Before-and-after change records:
-- Opening Marker --

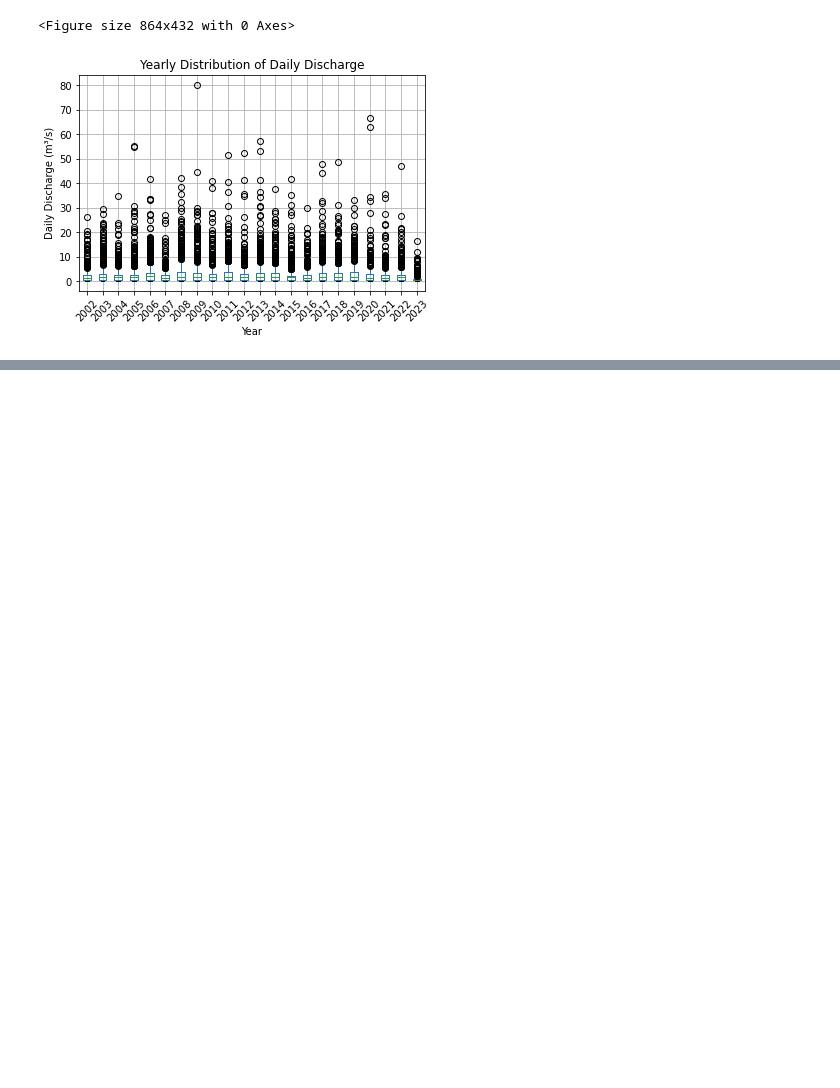
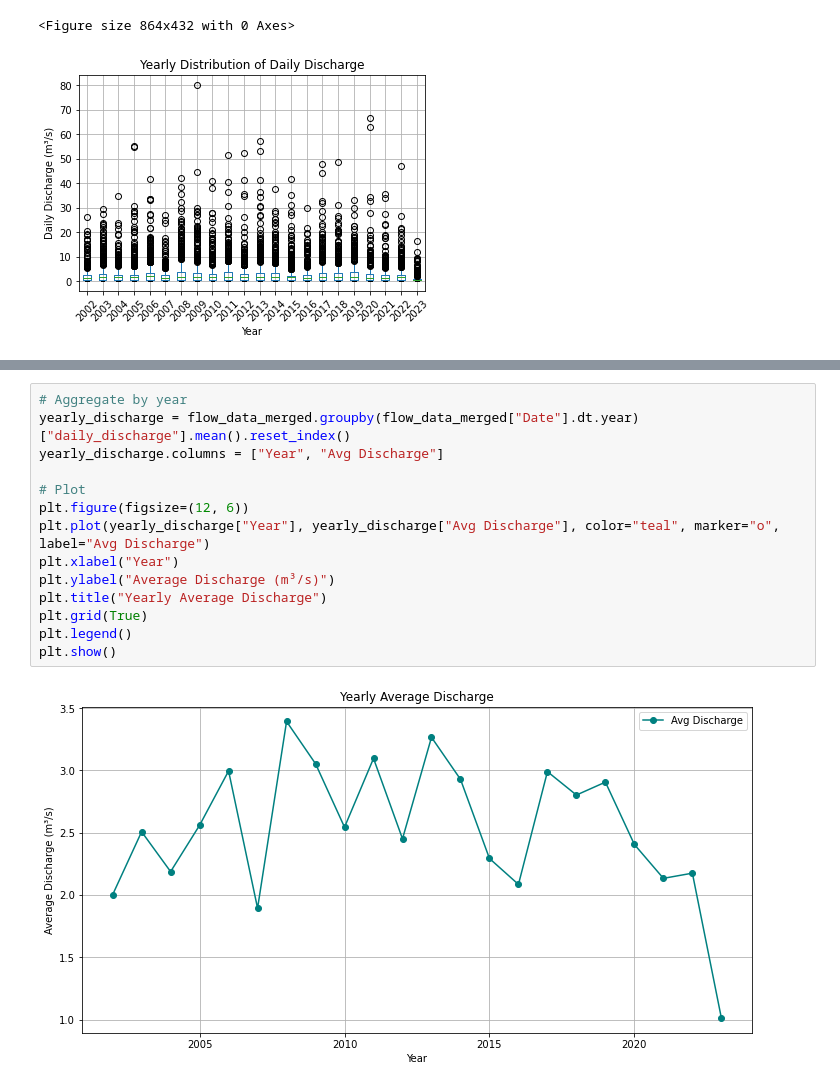
Before and after one commit to Lyimo-The-Destroyer/Papas-Piazzeria, a Jupyter notebook: Code Material/Flow data analysis.ipynb, the cells around one changed output, grey strips where cells are left out. Cells and saved outputs as stored; diff of their text form; blank space fills up the shorter version.

```diff
--- a/Code Material/Flow data analysis.ipynb
+++ b/Code Material/Flow data analysis.ipynb
@@ -231,0 +286,16 @@ plt.show()
+# %%
+# Aggregate by year
+yearly_discharge = flow_data_merged.groupby(flow_data_merged["Date"].dt.year)["daily_discharge"].mean().reset_index()
+yearly_discharge.columns = ["Year", "Avg Discharge"]
+
+# Plot
+plt.figure(figsize=(12, 6))
+plt.plot(yearly_discharge["Year"], yearly_discharge["Avg Discharge"], color="teal", marker="o", label="Avg Discharge")
+plt.xlabel("Year")
+plt.ylabel("Average Discharge (m³/s)")
+plt.title("Yearly Average Discharge")
+plt.grid(True)
+plt.legend()
+plt.show()
+# %% [output]
+[figure, added]
```
Also changed, not shown: parts of 5 cells of this notebook.
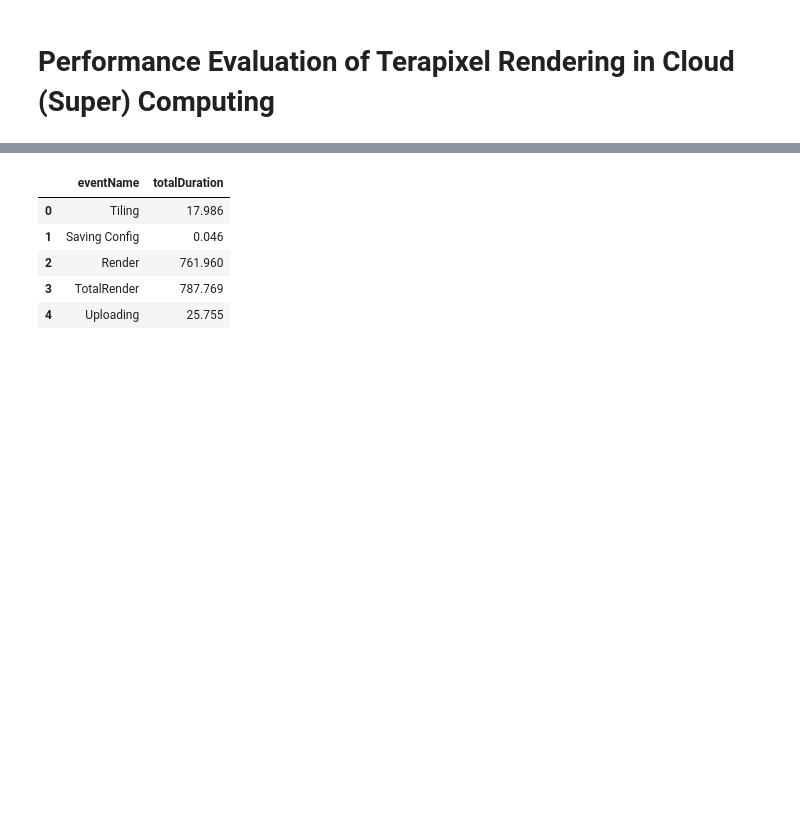
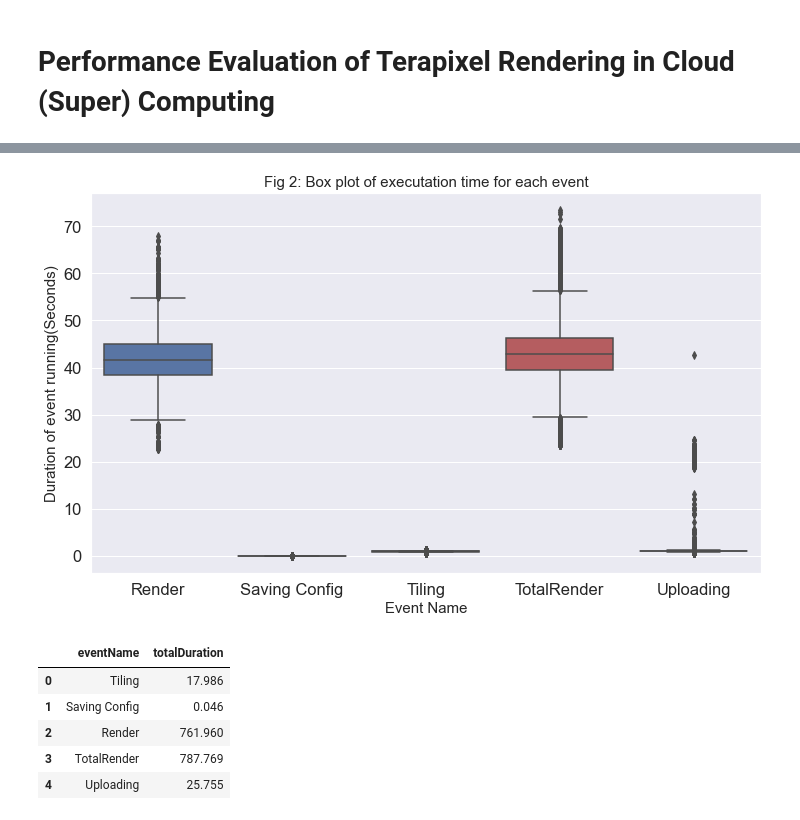
Before and after one commit to roshan-pandey/Terascope, a Jupyter notebook: notebook/CSC8634_Roshan_Pandey_210113925.ipynb, the cells around one changed output, grey strips where cells are left out. Saved outputs shown, nothing was run; the diff lists cells and outputs as text; code cells hidden in the pictures; blank space fills up the shorter version.

```diff
--- a/notebook/CSC8634_Roshan_Pandey_210113925.ipynb
+++ b/notebook/CSC8634_Roshan_Pandey_210113925.ipynb
@@ -194,3 +158,13 @@ plt.show()
+# %%
+fig, ax = plt.subplots(figsize=(12, 7))
+sns.boxplot(x="eventName", y="duration", data=merged_data)
+sns.set(font_scale = 1.5)
+plt.xlabel('Event Name', fontsize = 15)
+plt.ylabel('Duration of event running(Seconds)', fontsize = 15)
+plt.title("Fig 2: Box plot of executation time for each event", fontsize = 15)
+plt.show()
+# %% [output]
+[figure, added]
 # %%
 del event_total_duration_df['Unnamed: 0']
 event_total_duration_df.head()
```
Also changed, not shown: parts of 56 cells of this notebook.
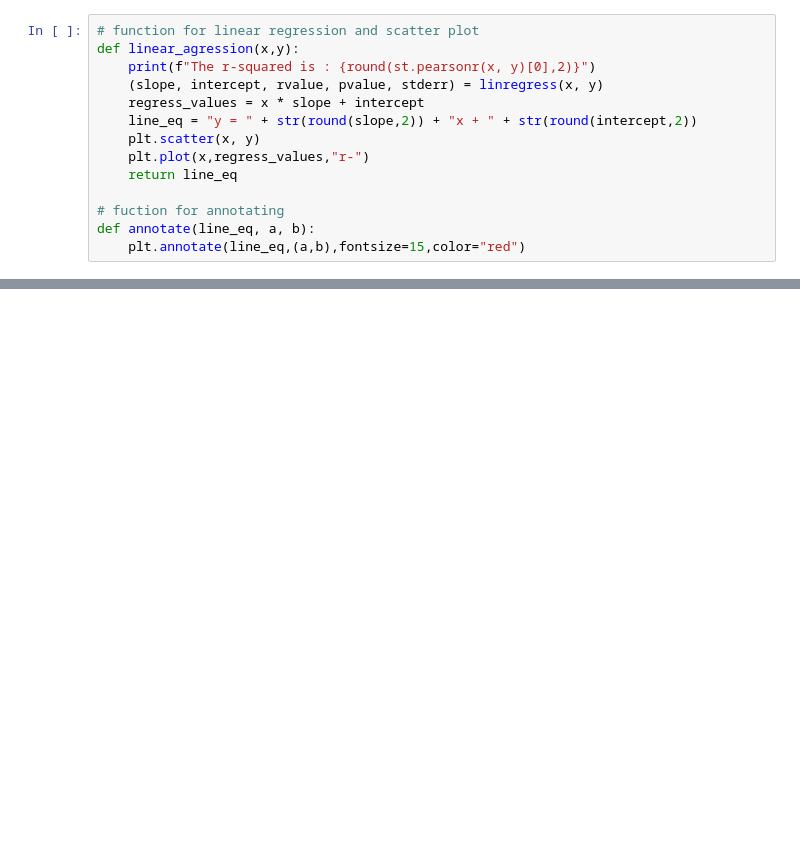
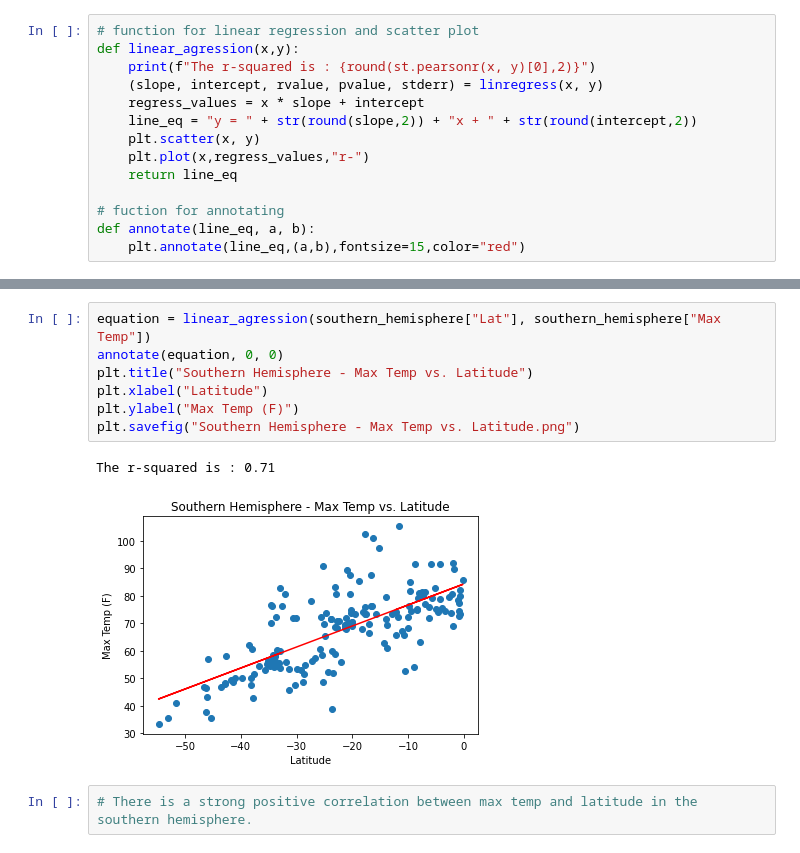
Before and after one commit to bdub99/Geographical-Weather-Analysis, a Jupyter notebook: WeatherPy/weather.ipynb, the cells around one changed output, grey strips where cells are left out. Drawn from its saved outputs; the diff is of its cells as text; blank space fills up the shorter version.

```diff
--- a/WeatherPy/weather.ipynb
+++ b/WeatherPy/weather.ipynb
@@ -224,0 +237,12 @@ def annotate(line_eq, a, b):
+# %%
+equation = linear_agression(southern_hemisphere["Lat"], southern_hemisphere["Max Temp"])
+annotate(equation, 0, 0)
+plt.title("Southern Hemisphere - Max Temp vs. Latitude")
+plt.xlabel("Latitude")
+plt.ylabel("Max Temp (F)")
+plt.savefig("Southern Hemisphere - Max Temp vs. Latitude.png")
+# %% [output]
+The r-squared is : 0.71
+[figure, added]
+# %%
+# There is a strong positive correlation between max temp and latitude in the southern hemisphere.
```
Also changed, not shown: parts of 22 cells of this notebook.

-- Closing Marker --

* _WHAT YOU WILL DO_: Lines holding "Average": give how many there are in the entries above, and nothing more.

* _SOLUTION FOR THIS EXERCISE_: 2